"What we found was that the traffic generated does not necessitate that this road be built," Albemarle senior planner Andrew Sorrell said.
"It's got some negative impacts to Fontaine," Sorrell added, "but generally [there are] less than 3,000 trips [per day] on Old Lynchburg Road [south of Interstate 64], and the [connector] would be designed to carry 16,000 trips."
In 2009 and 2010, county staff and the Thomas Jefferson Planning District Commission modeled traffic projections through 2040 incorporating planned developments and existing land uses.
With respect to how the connector would alleviate traffic, Williams said there would be little change in the level of service.
"Without the Sunset-Fontaine Connector, Old Lynchburg Road near its intersection with Sunset Avenue, is just below 100% of capacity, which is level of service D," Williams said.
"The addition of the connector only decreases the traffic on the road by a matter of 2,700 - 3,000 vehicles per day, which drops it down to 85% - 87% of capacity, which means that you're probably at a low C or a high D," Williams added.
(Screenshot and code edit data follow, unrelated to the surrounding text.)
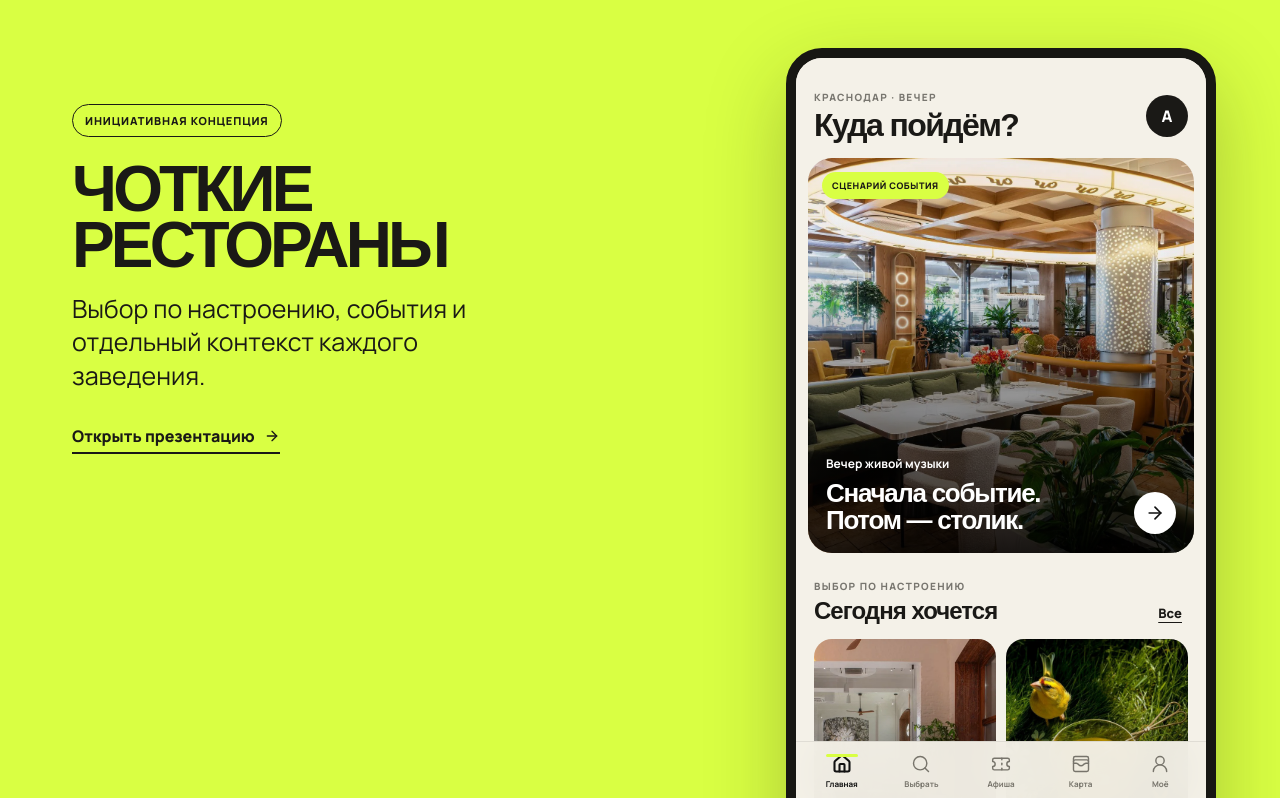
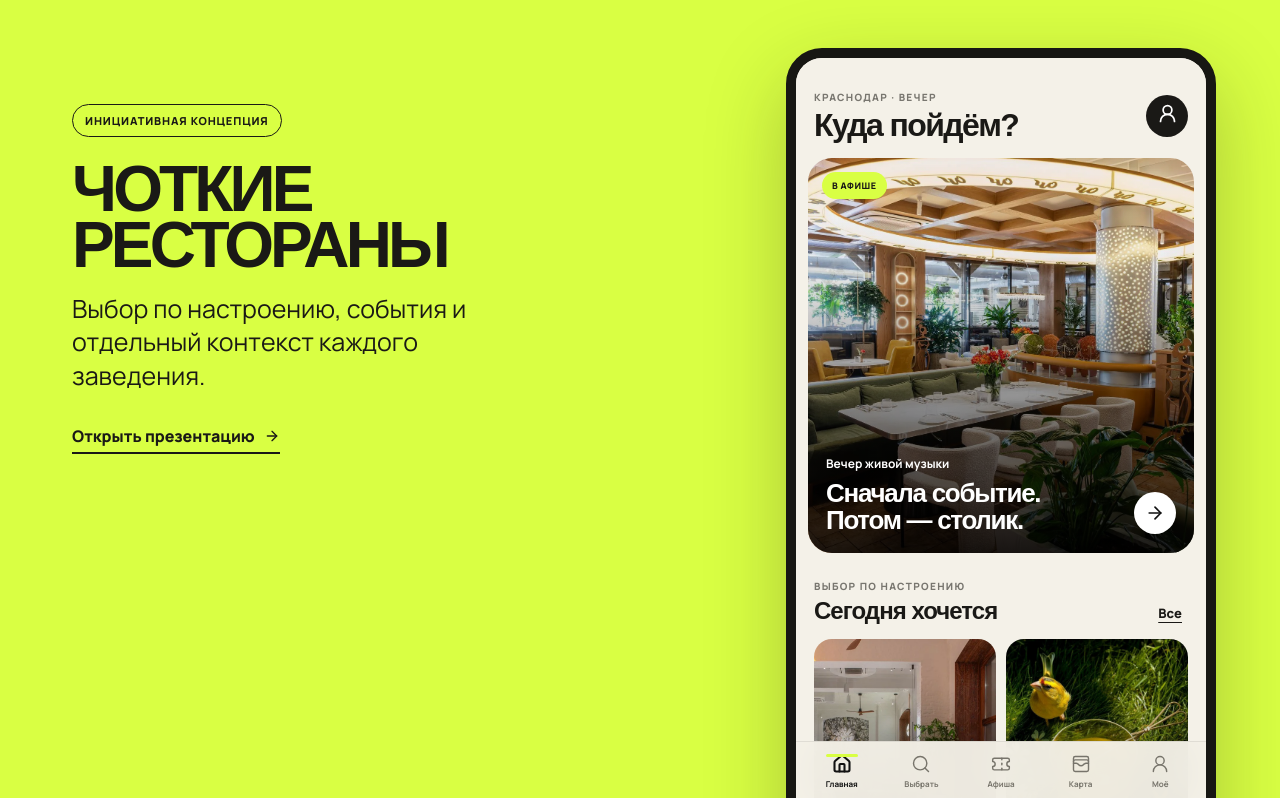
Before and after one commit to fqkd/chotkie-restaurants-concept, a React (Vite) app: page /#home in a window 1280 px wide. Shown: the top 798 px of the page. Built offline with nearby package versions, Linux system fonts and the light colour scheme; a web font is replaced by a local one.

Commit message:
Replace avatar placeholder and event copy

```diff
--- a/src/App.tsx
+++ b/src/App.tsx
@@ -203,13 +203,13 @@ function HomePage() {
             <h1>Куда пойдём?</h1>
           </div>
           <button className="avatar-button" onClick={() => go('profile')} aria-label="Открыть профиль">
-            А
+            <UserRound aria-hidden="true" size={21} />
           </button>
         </header>
 
         <button className="editorial-hero" onClick={() => go('event?id=live-night')}>
           <img src={asset('assets/cho-interior.webp')} alt="Интерьер ресторана «Чо-Чо»" />
-          <div className="hero-label">Сценарий события</div>
+          <div className="hero-label">В афише</div>
           <div className="hero-copy">
             <span>Вечер живой музыки</span>
             <h2>Сначала событие.<br />Потом — столик.</h2>
@@ -442,7 +442,7 @@ function BookingPage({ restaurant, booking, setBooking, source, eventId }: { res
         <div className="time-grid">
           {times.map((time) => <button key={time} className={booking.time === time ? 'selected' : ''} disabled={!isFutureBooking(booking.date, time, now, source === 'event' ? eventId : null)} onClick={() => setBooking({ ...booking, time })}>{time}</button>)}
         </div>
-        <small className="demo-caption">{source === 'event' ? 'Время закреплено за сценарием события.' : 'Финальную доступность подтвердит ресторан.'}</small>
+        <small className="demo-caption">{source === 'event' ? 'Для события доступно указанное время.' : 'Финальную доступность подтвердит ресторан.'}</small>
       </section>
       <section className="guest-row">
         <div><span className="kicker">03 · компания</span><h2>Количество гостей</h2></div>
```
Additionally, Williams said that the connector would "significantly worsen the level of service" near the research park.
County staff did, however, recommend obtaining the right of way for the road and using it as a bicycle and pedestrian route until traffic levels necessitate a vehicular thoroughfare.
Charlottesville City Councilor Kathleen M. Galvin, who worked on the Area B study before joining council, argued that the vehicular connector was needed.
She also commented on the proposal's practicality.
"When have any of you seen a vehicular road go in after a residential development has been made," Galvin said. "It's going to be nearly impossible after there's any development on the Granger site."
Stribling Holdings LLC has a plan to build 79 single-family homes on the Granger property near the intersection of Sunset Avenue and the proposed Sunset-Fontaine Connector.
Albemarle's director of planning Wayne Cilimberg noted that one major hurdle the connector faces is the cost of crossing the CSX railroad near Fontaine Research Park, combined with the lack of funding from the Virginia Department of Transportation for the project.
"This road was never meant to be funded by VDOT, but rather by a private developer by way of a proffer agreement during a re-zoning," Galvin said. "This is the time you have for leverage."
But county principal planner Elaine Echols pointed out that the county cannot expect the developer to proffer the railroad crossing, the most expensive section of the road, because that property owner will be developing by-right.
Leverage for developer proffers comes with a rezoning request. The last opportunity for that was when Albemarle County approved an expansion of the research park in late 2010 with only a requirement that UVa set aside land for a portion of the road, not a contribution to a future railroad crossing.
Now Echols says it is more likely that the road will take a piecemeal approach, with the bridge crossing coming at a later date.
"The reality is that there is a good chance that we're going to get that road in place through [another] by-right development," Echols said. "What we've seen on those preliminary plats, and it's a risk we take, but what we've seen shows the appropriate road connections and locations."
"I think we may be building interconnections, just not getting the [the railroad crossing] in the near future," Echols added.
Commissioner Don Franco argued for beginning construction and addressed the need to start figuring out how many lanes the road would have.
"I like the idea of building the roads that can be built now. My point is that we need to understand what type of road this is going in so we can give that guidance idea to the developer," Franco said.
Commissioner Rick Randolph criticized the vehicular model.
"Our existing model is bankrupt," Randolph said. "A model that brings more cars for more highways that would bring more cars isn't going to work. Light rail is something that might work for this road."